According to the group, feminism believes in achieving equality through addressing systemic barriers rather than enacting harsher punishments, something that the private member’s Bill by PAS president Datuk Seri Abdul Hadi Awang fails to take on.
“Feminism does not aim to achieve justice and equality through imposing higher punishments,” SIS said in a statement here.
“It instead, aims to achieve substantive equality by addressing systemic barriers women face daily such as unjust laws, poor implementation of laws and limited access to the justice system due to strained economic conditions, to mention a few.
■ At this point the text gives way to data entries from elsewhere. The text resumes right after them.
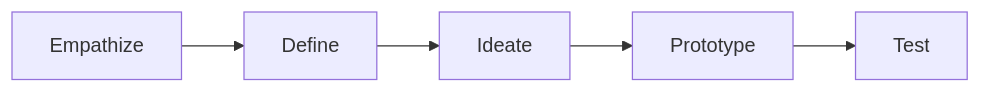
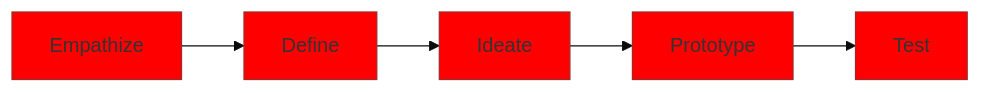
Before and after one commit to Standards-and-Practices/Structured-Rapid-Development: the diagram in experiences/design/DesignThinking.md, drawn with Mermaid.

Commit message:
Test theme for mermaid diagram.

````diff
--- a/experiences/design/DesignThinking.md
+++ b/experiences/design/DesignThinking.md
@@ -6,7 +6,8 @@
 ```mermaid
+  %%{init: {'theme': 'base', 'themeVariables': { 'primaryColor': '#ff0000'}}}%%
   flowchart LR;
       Empathize-->Define;
       Define-->Ideate;
       Ideate-->Prototype;
       Prototype-->Test;
 ```
````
“These systemic barriers unfortunately, are not at all addressed in RUU355,” it added, using the Malay acronym for the Shariah Courts (Criminal Jurisdiction) Act 1965, or Act 355, that the Bill aims to amend.
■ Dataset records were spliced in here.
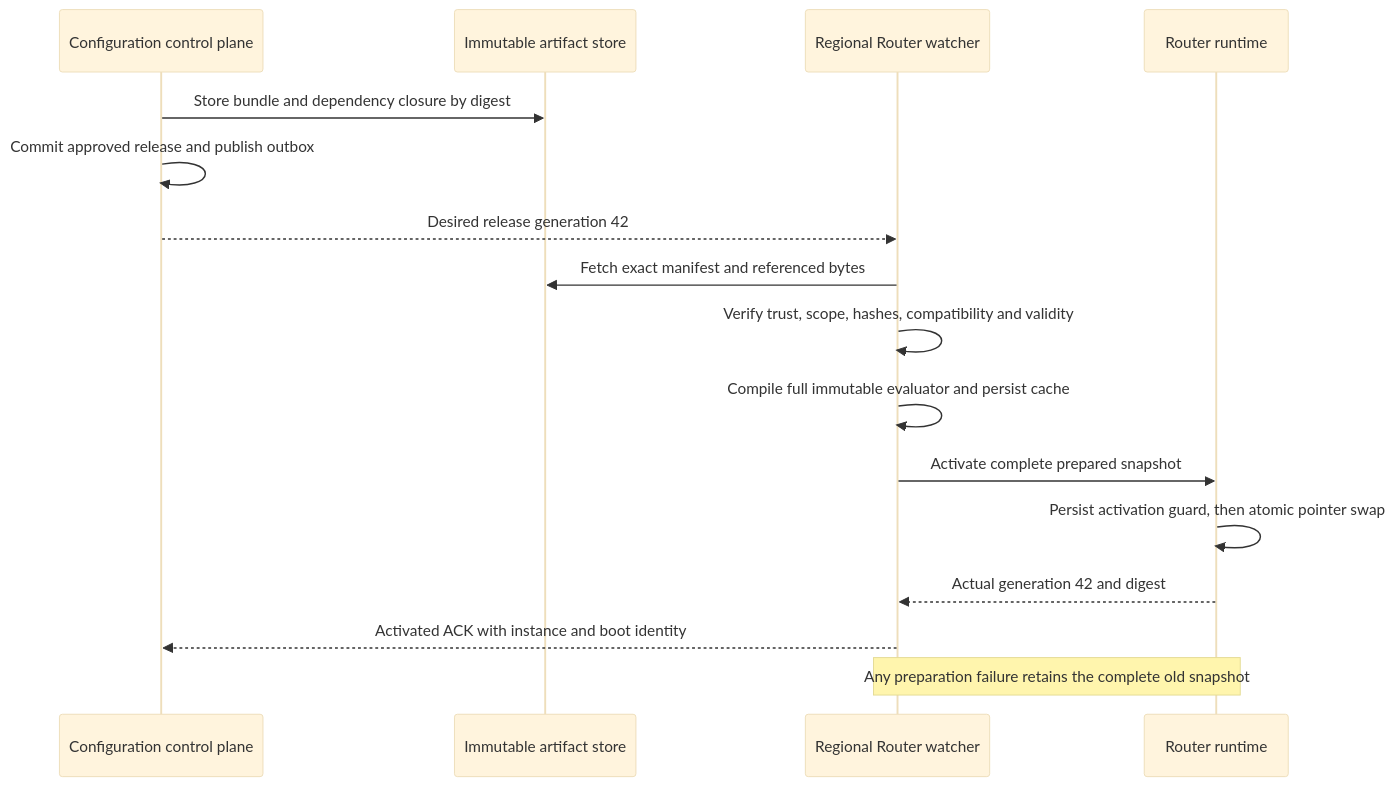
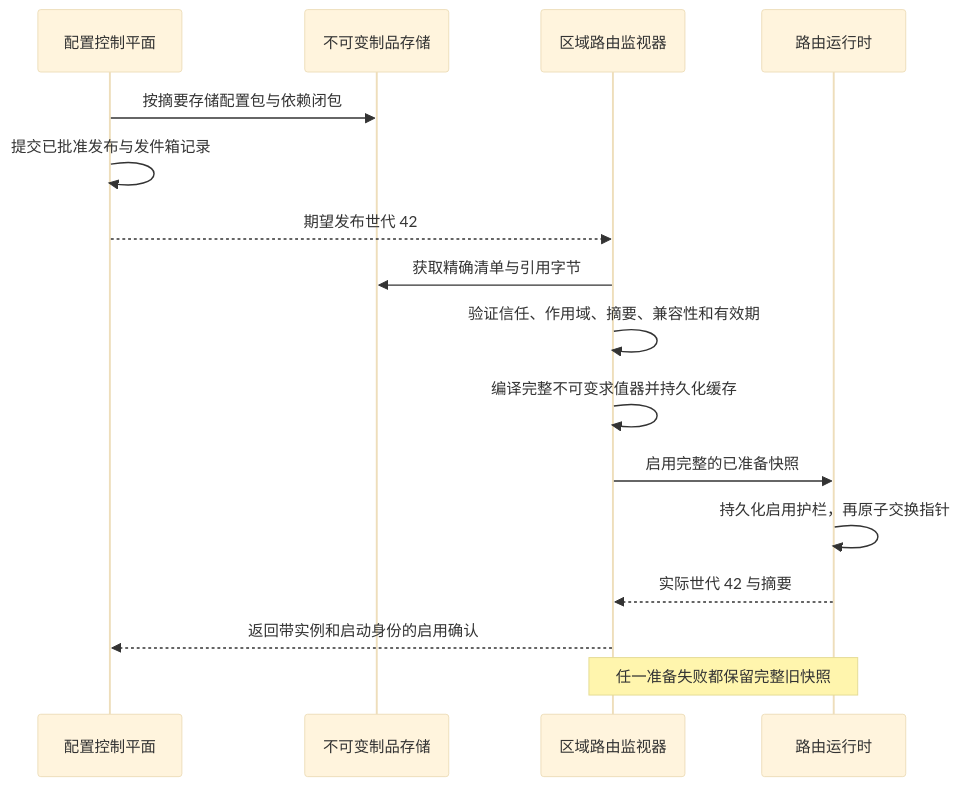
The second of 3 diagrams in part-5-global-routing/configuration-platform.md (YouEclipse/Designing-Modern-Payment-Systems), drawn with Mermaid (base theme) before and after one commit. The commit also changed other lines of this file and 59 other files, not shown here.

````diff
--- a/part-5-global-routing/configuration-platform.md
+++ b/part-5-global-routing/configuration-platform.md
@@ -201,18 +208,18 @@
 ```mermaid
 sequenceDiagram
-    participant C as Configuration control plane
-    participant S as Immutable artifact store
-    participant W as Regional Router watcher
-    participant R as Router runtime
-    C->>S: Store bundle and dependency closure by digest
-    C->>C: Commit approved release and publish outbox
-    C-->>W: Desired release generation 42
-    W->>S: Fetch exact manifest and referenced bytes
-    W->>W: Verify trust, scope, hashes, compatibility and validity
-    W->>W: Compile full immutable evaluator and persist cache
-    W->>R: Activate complete prepared snapshot
-    R->>R: Persist activation guard, then atomic pointer swap
-    R-->>W: Actual generation 42 and digest
-    W-->>C: Activated ACK with instance and boot identity
-    Note over W,R: Any preparation failure retains the complete old snapshot
+    participant C as 配置控制平面
+    participant S as 不可变制品存储
+    participant W as 区域路由监视器
+    participant R as 路由运行时
+    C->>S: 按摘要存储配置包与依赖闭包
+    C->>C: 提交已批准发布与发件箱记录
+    C-->>W: 期望发布世代 42
+    W->>S: 获取精确清单与引用字节
+    W->>W: 验证信任、作用域、摘要、兼容性和有效期
+    W->>W: 编译完整不可变求值器并持久化缓存
+    W->>R: 启用完整的已准备快照
+    R->>R: 持久化启用护栏，再原子交换指针
+    R-->>W: 实际世代 42 与摘要
+    W-->>C: 返回带实例和启动身份的启用确认
+    Note over W,R: 任一准备失败都保留完整旧快照
 ```
````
Last week, Asyraf, who is the deputy minister in charge of Islamic affairs, said women and feminists should support the Bill as it will allegedly protect them from victimisation by raising the fines on offenders.
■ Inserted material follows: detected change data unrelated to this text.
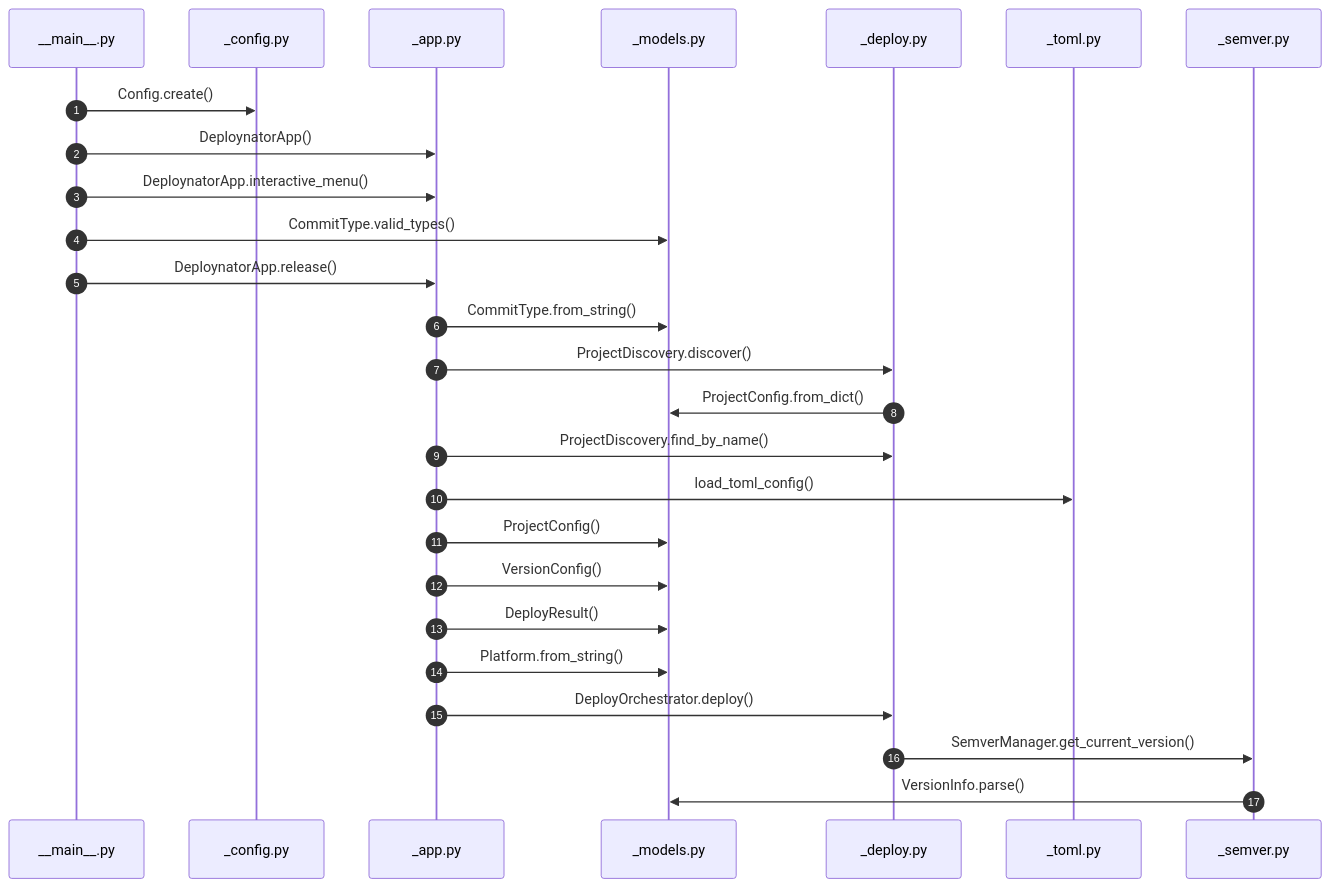
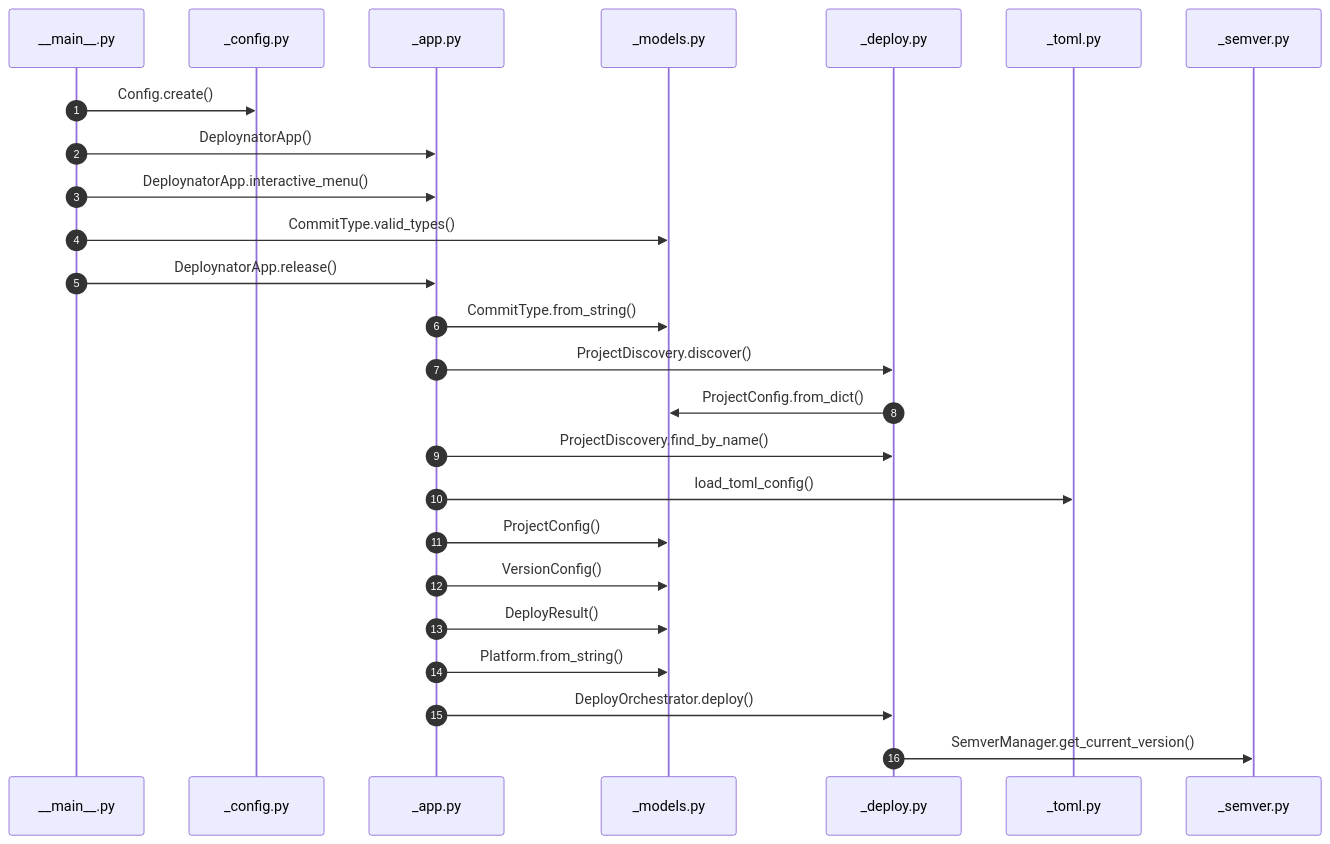
Before and after one commit to grisuno/deploynator: the seventh of 9 diagrams in readmenator-apidocs/architecture.md, drawn with Mermaid. The commit also changed other lines of this file and 86 other files, not shown here.

````diff
--- a/readmenator-apidocs/architecture.md
+++ b/readmenator-apidocs/architecture.md
@@ -398,28 +398,27 @@
 ```mermaid
 sequenceDiagram
     autonumber
     participant p_deploynator___main___py as __main__.py
     participant p_deploynator__config_py as _config.py
     participant p_deploynator__app_py as _app.py
     participant p_deploynator__models_py as _models.py
     participant p_deploynator__deploy_py as _deploy.py
     participant p_deploynator__toml_py as _toml.py
     participant p_deploynator__semver_py as _semver.py
     p_deploynator___main___py->>p_deploynator__config_py: Config.create()
     p_deploynator___main___py->>p_deploynator__app_py: DeploynatorApp()
     p_deploynator___main___py->>p_deploynator__app_py: DeploynatorApp.interactive_menu()
     p_deploynator___main___py->>p_deploynator__models_py: CommitType.valid_types()
     p_deploynator___main___py->>p_deploynator__app_py: DeploynatorApp.release()
     p_deploynator__app_py->>p_deploynator__models_py: CommitType.from_string()
     p_deploynator__app_py->>p_deploynator__deploy_py: ProjectDiscovery.discover()
     p_deploynator__deploy_py->>p_deploynator__models_py: ProjectConfig.from_dict()
     p_deploynator__app_py->>p_deploynator__deploy_py: ProjectDiscovery.find_by_name()
     p_deploynator__app_py->>p_deploynator__toml_py: load_toml_config()
     p_deploynator__app_py->>p_deploynator__models_py: ProjectConfig()
     p_deploynator__app_py->>p_deploynator__models_py: VersionConfig()
     p_deploynator__app_py->>p_deploynator__models_py: DeployResult()
     p_deploynator__app_py->>p_deploynator__models_py: Platform.from_string()
     p_deploynator__app_py->>p_deploynator__deploy_py: DeployOrchestrator.deploy()
     p_deploynator__deploy_py->>p_deploynator__semver_py: SemverManager.get_current_version()
-    p_deploynator__semver_py->>p_deploynator__models_py: VersionInfo.parse()
 ```
````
SIS said Putrajaya and PAS would have supported SIS’ call to amend the present Islamic Family Law Act 1984 (IFL), if they were really concerned about women’s rights.
According to SIS, existing IFL provisions discriminate against women, and simply increasing punishments for ex-husbands who do not pay maintenance fails to tackle the root of the problems in Shariah courts.
SIS also said the Bill’s proponents ought to support the call to review the present Shariah Criminal Offences Enactment (SCOE), which targets mostly women, transgenders and those of lower economic status, where harsher punishments will further discriminate against them.
“What we urgently need is a complete review of the Shariah legal system, because if we allow RUU355 to be passed without reviewing the existing IFL and SCOE, we will be leaving the doors to potential abuse of power and discrimination wide open,” it said.
In November last year, PAS president Datuk Seri Abdul Hadi Awang read his motion for the amended version of his private member’s Bill to amend Act 355, but he deferred it to the next time Parliament convenes this year.
PAS and Muslim groups are now planning a rally called “Himpunan 355” on February 18 in support of Abdul Hadi and his Bill, but have failed to obtain permission to hold it at the historic Dataran Merdeka.